Wednesday Debrief 9.2.20
Let’s look at these three concepts from yesterday's Checkpoint one at a time:
Vision is a necessary condition, but not a sufficient one. Vision must inform strategy, which then must be articulated into action. It is only a piece of the puzzle.
Anyone can pitch a dream in a business plan. I have a file full of business plans in various stages of development.
But for the main goal, your big vision that takes priority above all else, what are the deliberate actions that are creating progress toward your vision?
What organizational structure is needed to manage the existing tasks? What changes as your company grows? Your role? The role of others?
How does each staff member’s work contribute to the overall vision? Why is their work important? Why is it valuable? Do they know these things?
So, vision is part of extraordinary leadership, but it is not enough on its own. You have to communicate that vision and then get to the action planning, which can look like the following questions:
How do we get from where we are today, to that vision??
What resources do you have? What resources do you need? Obstacles you can see? Ones you can’t? What’s your current level of market intelligence in your particular niche, and what impact do the current market conditions have on your strategy as it pertains to those big goals?
A vision, like a goal, without a plan is just a wish.
In the context of leadership development, we come back to a question we’ve asked several times. Where do YOU want to go in your career, in your life?
How does your vision impact the idea of your future self? Future company? Future team? What developmental work across all three areas (self, company, teams) is needed to bring that vision to life?
As a leader, are you aware of the goals of your staff? Are you co-creating a plan toward those objectives? Are you being honest with your team members about where they need to improve, and how they can do it in order to hit those benchmarks?

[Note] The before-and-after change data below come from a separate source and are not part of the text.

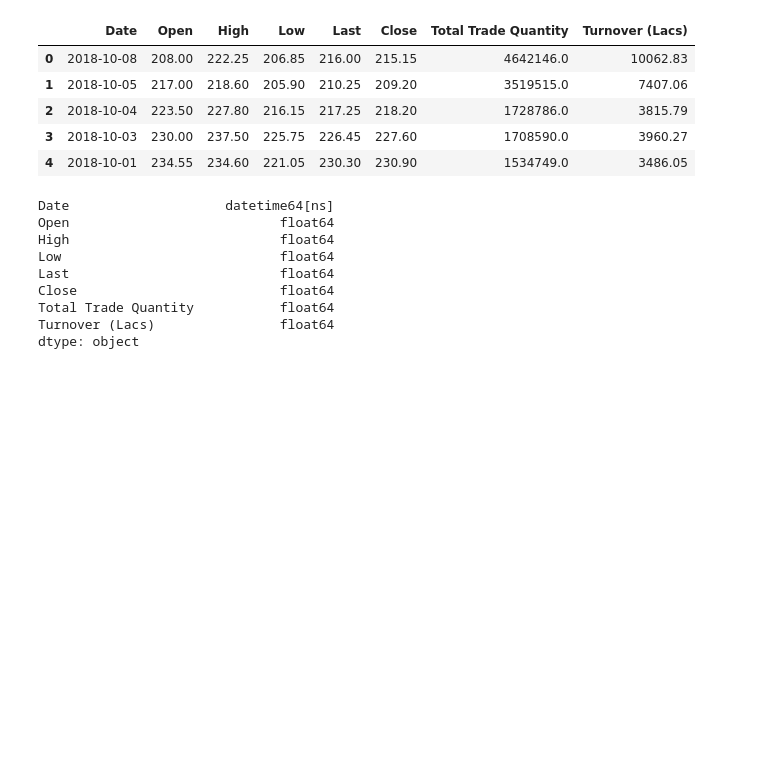
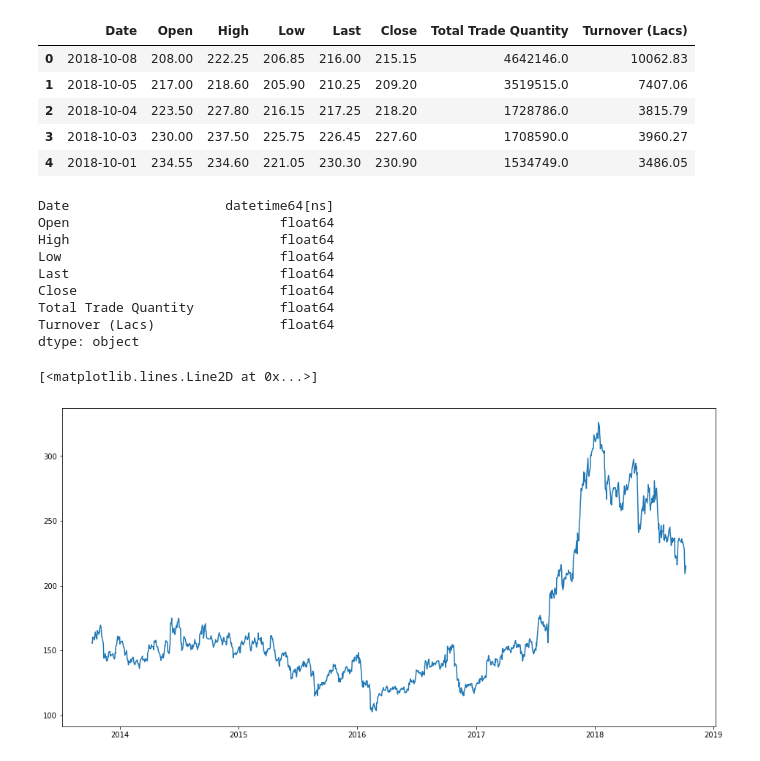
Before and after one commit to antonatem/Stock-price-prediction, a Jupyter notebook: stock-price-prediction.ipynb, the cells around one changed output. Saved outputs shown, nothing was run; the diff lists cells and outputs as text; code cells hidden in the pictures; blank space fills up the shorter version.

Commit message:
Plot stock closing price over time

```diff
--- a/stock-price-prediction.ipynb
+++ b/stock-price-prediction.ipynb
@@ -34,6 +34,13 @@ Close                          float64
 Total Trade Quantity           float64
 Turnover (Lacs)                float64
 dtype: object
+# %%
+# Plot closing price over years
+plt.figure(figsize=(16,8))
+plt.plot(dataset['Close'])
+# %% [output]
+[<matplotlib.lines.Line2D at 0x...>]
+[figure, added]
 # %%
 # Split train and test sets
 labels = dataset['Close']
```
Also changed, not shown: parts of 1 cell of this notebook.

These questions will change with the circumstances. Sometimes you'll be on a fast growth trajectory, sometimes it has to slow down. Some individuals have a strong appetite for growth, others do not. As a leader you need to set clear, and thoughtfully designed, team and individual development goals.
From a team member's perspective, you need your own personal vision as well. While you may not be in a leadership role at the moment, it is still critical to have your own goals, values, and vision.
Does your vision align with the vision of the company where you work? Will working toward that vision contribute to, or hinder, your own growth and development?
Are you sacrificing your vision for the vision of another? How long are you willing to continue on someone else’s path?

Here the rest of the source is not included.